I first discovered Carthusia when I was in Liberty of London where I was suddenly enthralled by their fragrances and was overjoyed when I received a bottle of their 2007 fragrance, Numero Uno. It’s exhilarating blend immediately captivated me and I couldn’t wait to find out about this fragrance house which is based on the renowned Italian Island of Capri. In 2019 I visited the island and was lucky enough to meet with Francesca Vuotto from Carthusia who showed me around their beautiful store and gave me a sneak peek of what goes on behind the scenes of their small perfume laboratory.
Walking the meandering streets of Capri I immediately knew I was approaching Carthusia. There was an enchanting fragrance that scented the air as I raced towards its entrance. Its storefront was as traditional and quant as I had hoped for, covered in green foliage, colourful flowers and a trickling water feature.
Its historic symbol created by painter Mario Laboccetta was proudly displayed above its entrance, portraying a “flower siren” a character representing the surreal and mythological landscapes of Capri’s heritage.
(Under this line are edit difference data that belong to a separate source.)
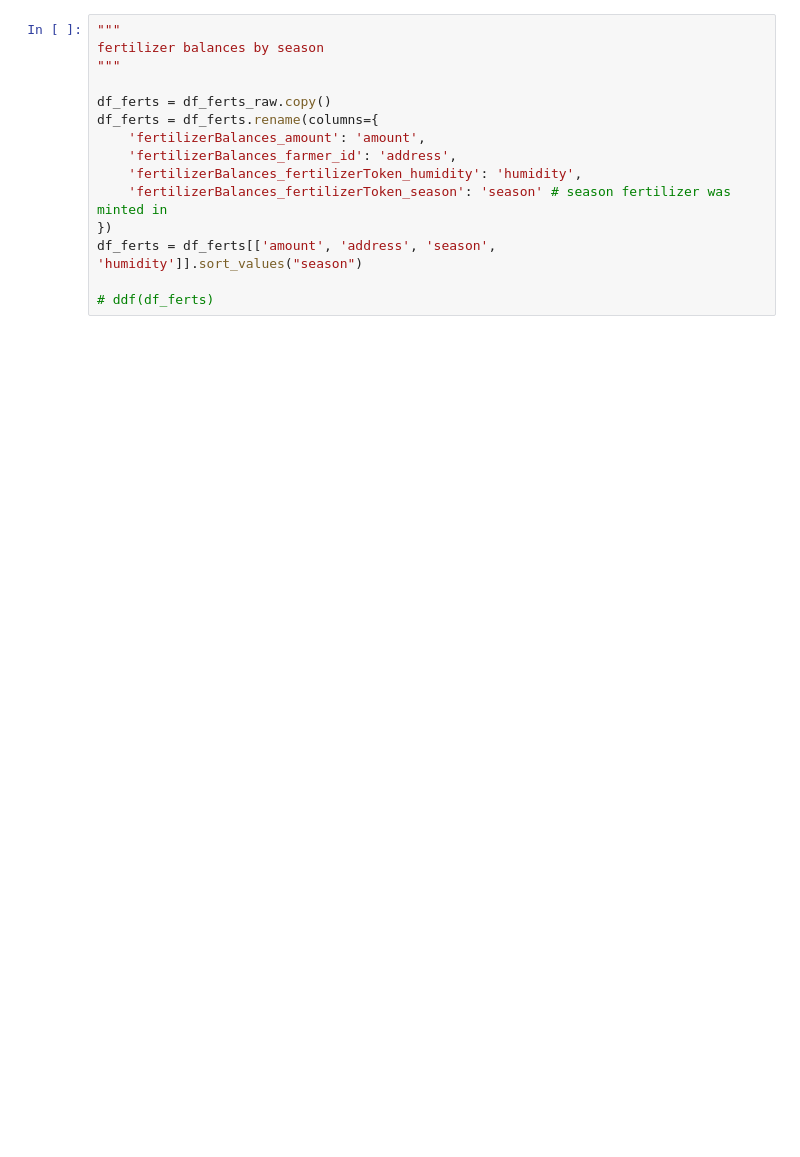
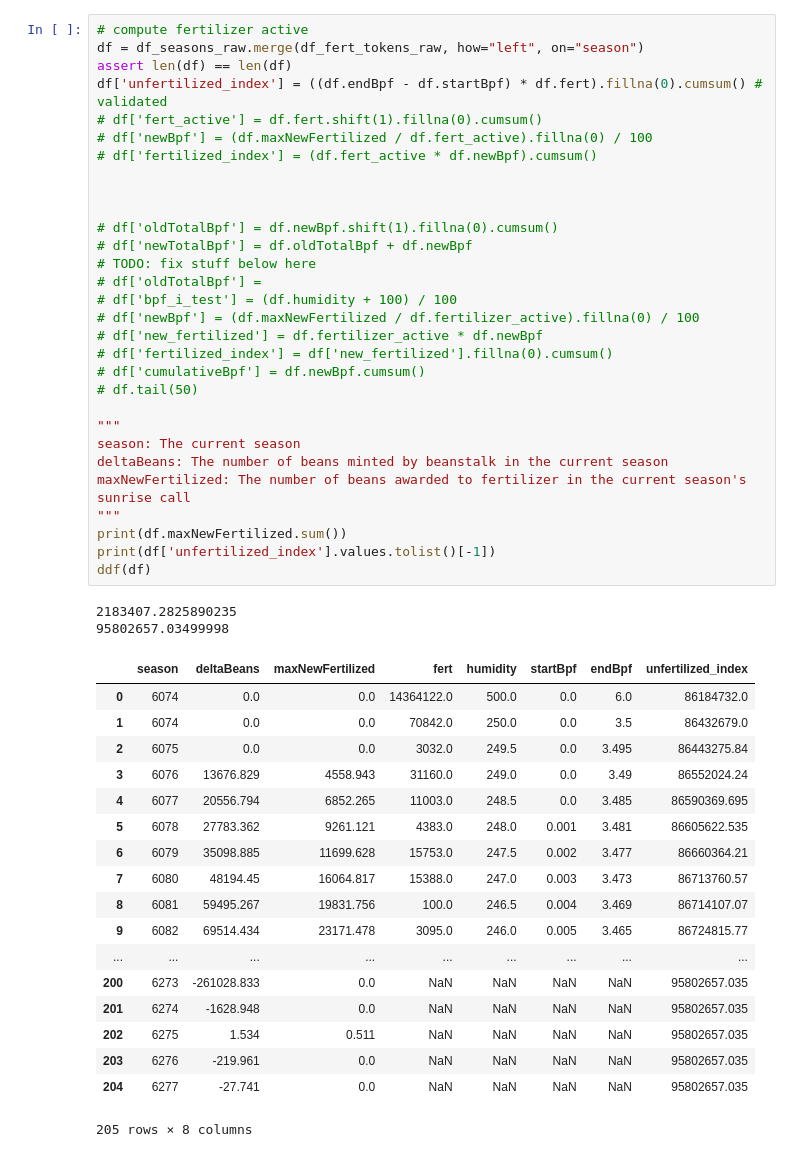
Before and after one commit to BeanstalkFarms/Beanstalk-Analytics, a Jupyter notebook: Fertilizer.ipynb, the cells around one changed output. Saved outputs shown, nothing was run; the diff lists cells and outputs as text; blank space fills up the shorter version.

```diff
--- a/Fertilizer.ipynb
+++ b/Fertilizer.ipynb
@@ -156,15 +202,51 @@ Index(['fertilizerBalances_id', 'fertilizerBalances_amount',
-# %%
-"""
-fertilizer balances by season
-"""
-
-df_ferts = df_ferts_raw.copy()
-df_ferts = df_ferts.rename(columns={
-    'fertilizerBalances_amount': 'amount',
-    'fertilizerBalances_farmer_id': 'address',
-    'fertilizerBalances_fertilizerToken_humidity': 'humidity',
-    'fertilizerBalances_fertilizerToken_season': 'season' # season fertilizer was minted in
-})
-df_ferts = df_ferts[['amount', 'address', 'season', 'humidity']].sort_values("season")
-
-# ddf(df_ferts)
+# %%
+# compute fertilizer active
+df = df_seasons_raw.merge(df_fert_tokens_raw, how="left", on="season")
+assert len(df) == len(df)
+df['unfertilized_index'] = ((df.endBpf - df.startBpf) * df.fert).fillna(0).cumsum() # validated
+# df['fert_active'] = df.fert.shift(1).fillna(0).cumsum()
+# df['newBpf'] = (df.maxNewFertilized / df.fert_active).fillna(0) / 100
+# df['fertilized_index'] = (df.fert_active * df.newBpf).cumsum()
+
+
+
+# df['oldTotalBpf'] = df.newBpf.shift(1).fillna(0).cumsum()
+# df['newTotalBpf'] = df.oldTotalBpf + df.newBpf
+# TODO: fix stuff below here
+# df['oldTotalBpf'] =
+# df['bpf_i_test'] = (df.humidity + 100) / 100
+# df['newBpf'] = (df.maxNewFertilized / df.fertilizer_active).fillna(0) / 100
+# df['new_fertilized'] = df.fertilizer_active * df.newBpf
+# df['fertilized_index'] = df['new_fertilized'].fillna(0).cumsum()
+# df['cumulativeBpf'] = df.newBpf.cumsum()
+# df.tail(50)
+
+"""
+season: The current season
+deltaBeans: The number of beans minted by beanstalk in the current season
+maxNewFertilized: The number of beans awarded to fertilizer in the current season's sunrise call
+"""
+print(df.maxNewFertilized.sum())
+print(df['unfertilized_index'].values.tolist()[-1])
+ddf(df)
+# %% [output]
+2183407.2825890235
+95802657.03499998
+|  | season | deltaBeans | maxNewFertilized | fert | humidity | startBpf | endBpf | unfertilized_index |
+| 0 | 6074 | 0.0 | 0.0 | 14364122.0 | 500.0 | 0.0 | 6.0 | 86184732.0 |
+| 1 | 6074 | 0.0 | 0.0 | 70842.0 | 250.0 | 0.0 | 3.5 | 86432679.0 |
+| 2 | 6075 | 0.0 | 0.0 | 3032.0 | 249.5 | 0.0 | 3.495 | 86443275.84 |
+| 3 | 6076 | 13676.829 | 4558.943 | 31160.0 | 249.0 | 0.0 | 3.49 | 86552024.24 |
+| 4 | 6077 | 20556.794 | 6852.265 | 11003.0 | 248.5 | 0.0 | 3.485 | 86590369.695 |
+| 5 | 6078 | 27783.362 | 9261.121 | 4383.0 | 248.0 | 0.001 | 3.481 | 86605622.535 |
+| 6 | 6079 | 35098.885 | 11699.628 | 15753.0 | 247.5 | 0.002 | 3.477 | 86660364.21 |
+| 7 | 6080 | 48194.45 | 16064.817 | 15388.0 | 247.0 | 0.003 | 3.473 | 86713760.57 |
+| 8 | 6081 | 59495.267 | 19831.756 | 100.0 | 246.5 | 0.004 | 3.469 | 86714107.07 |
+| 9 | 6082 | 69514.434 | 23171.478 | 3095.0 | 246.0 | 0.005 | 3.465 | 86724815.77 |
+| ... | ... | ... | ... | ... | ... | ... | ... | ... |
+| 200 | 6273 | -261028.833 | 0.0 | NaN | NaN | NaN | NaN | 95802657.035 |
+| 201 | 6274 | -1628.948 | 0.0 | NaN | NaN | NaN | NaN | 95802657.035 |
+| 202 | 6275 | 1.534 | 0.511 | NaN | NaN | NaN | NaN | 95802657.035 |
+| 203 | 6276 | -219.961 | 0.0 | NaN | NaN | NaN | NaN | 95802657.035 |
+| 204 | 6277 | -27.741 | 0.0 | NaN | NaN | NaN | NaN | 95802657.035 |
+205 rows × 8 columns
```
Also changed, not shown: parts of 12 cells of this notebook, 3 other files.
Carthusia’s creation has a wonderful historical story that really connects it to the Island of Capri. Legend has it that in 1380, after hearing that Queen Joan of Anjou was visiting Capri, the father-prior of the Carthusian Monastery of St. James, picked a bouquet of the finest flowers from the island. These remained in the same water for three days and, as he went to discard them, he noticed that it had developed a mysterious and captivating fragrance. So he turned to the friar who specialised in alchemy, who then created the first perfume in Capri called “Garofilium Silvestre Caprese”. In 1948 the Prior of the Charterhouse found the old perfume formula and with the permission of the Pope, revealed them to a chemist from Piemonte in the north of Italy, thus created the smallest perfume laboratory in the world, calling it “Carthusia,” i.e., “charter house”.
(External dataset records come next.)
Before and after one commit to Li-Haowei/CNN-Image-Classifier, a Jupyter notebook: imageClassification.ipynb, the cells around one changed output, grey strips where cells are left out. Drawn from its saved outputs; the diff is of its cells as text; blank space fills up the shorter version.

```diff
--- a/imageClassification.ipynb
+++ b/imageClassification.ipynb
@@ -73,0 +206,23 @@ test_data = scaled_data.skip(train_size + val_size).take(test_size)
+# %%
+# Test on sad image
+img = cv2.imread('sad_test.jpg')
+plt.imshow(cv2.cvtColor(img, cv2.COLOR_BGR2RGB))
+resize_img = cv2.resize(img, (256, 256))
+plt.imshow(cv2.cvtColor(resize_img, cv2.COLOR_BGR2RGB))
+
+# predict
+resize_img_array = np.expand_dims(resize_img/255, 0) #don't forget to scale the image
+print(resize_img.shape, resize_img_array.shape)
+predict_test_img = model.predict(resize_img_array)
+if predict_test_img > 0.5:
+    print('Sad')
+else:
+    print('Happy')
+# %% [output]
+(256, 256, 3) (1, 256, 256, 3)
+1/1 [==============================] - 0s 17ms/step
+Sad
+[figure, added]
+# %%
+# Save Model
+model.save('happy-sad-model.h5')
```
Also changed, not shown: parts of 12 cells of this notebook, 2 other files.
The Carthusia perfumery sits on an elevated position perfectly located near the scenic Gardens of Augustus and looking out onto the azure waters below. Walking into the store I was completely taken by surprise to how beautiful it was. The interior transported you back in time with its dark wooden counters and shelves lined with several fragrances and jars of dried flowers.
Hand-painted motifs on the walls echoed the flowers and herbs used in the fragrances and a small spiral staircase added to its old-style character.
Tucked away behind the storefront was the surprisingly small factory where all the magic takes place. I was shocked to see how small the room was considering that the fragrances are distributed all over the world. This just goes to show how dedicated Carthusia is to share these beautiful fragrances all over the globe whilst still managing to retain its original roots.
Large metallic vessels holding each of the blended fragrances line the walls of the laboratory, ready to be decanted. Craftsmen in pristine white coats work passionately to create each fragrance, filling and labelling each bottle by hand.
My favourite fragrance is Numero Uno and not surprisingly I previously featured it in a video review which you can view here. I especially love this scent due to its citrusy and woody notes, but there are many more beautiful unisex fragrances to discover such as the lovely Io Capri, Corallanium and Meditteraneo which I also gravitate towards.
So, when you visit Southern Italy and wander around the streets of the Amalfi coast, you will no doubt come across a delicate array of fragrances that scent the air. Follow your nose as you are probably within walking distance of the nearest Carthusia store. Carthusia has managed to capture the true essence of Capri in every bottle, therefore when your return home to the grey skies, with just one spray, you will be transported back to the stunning sun-drenched Italian Island.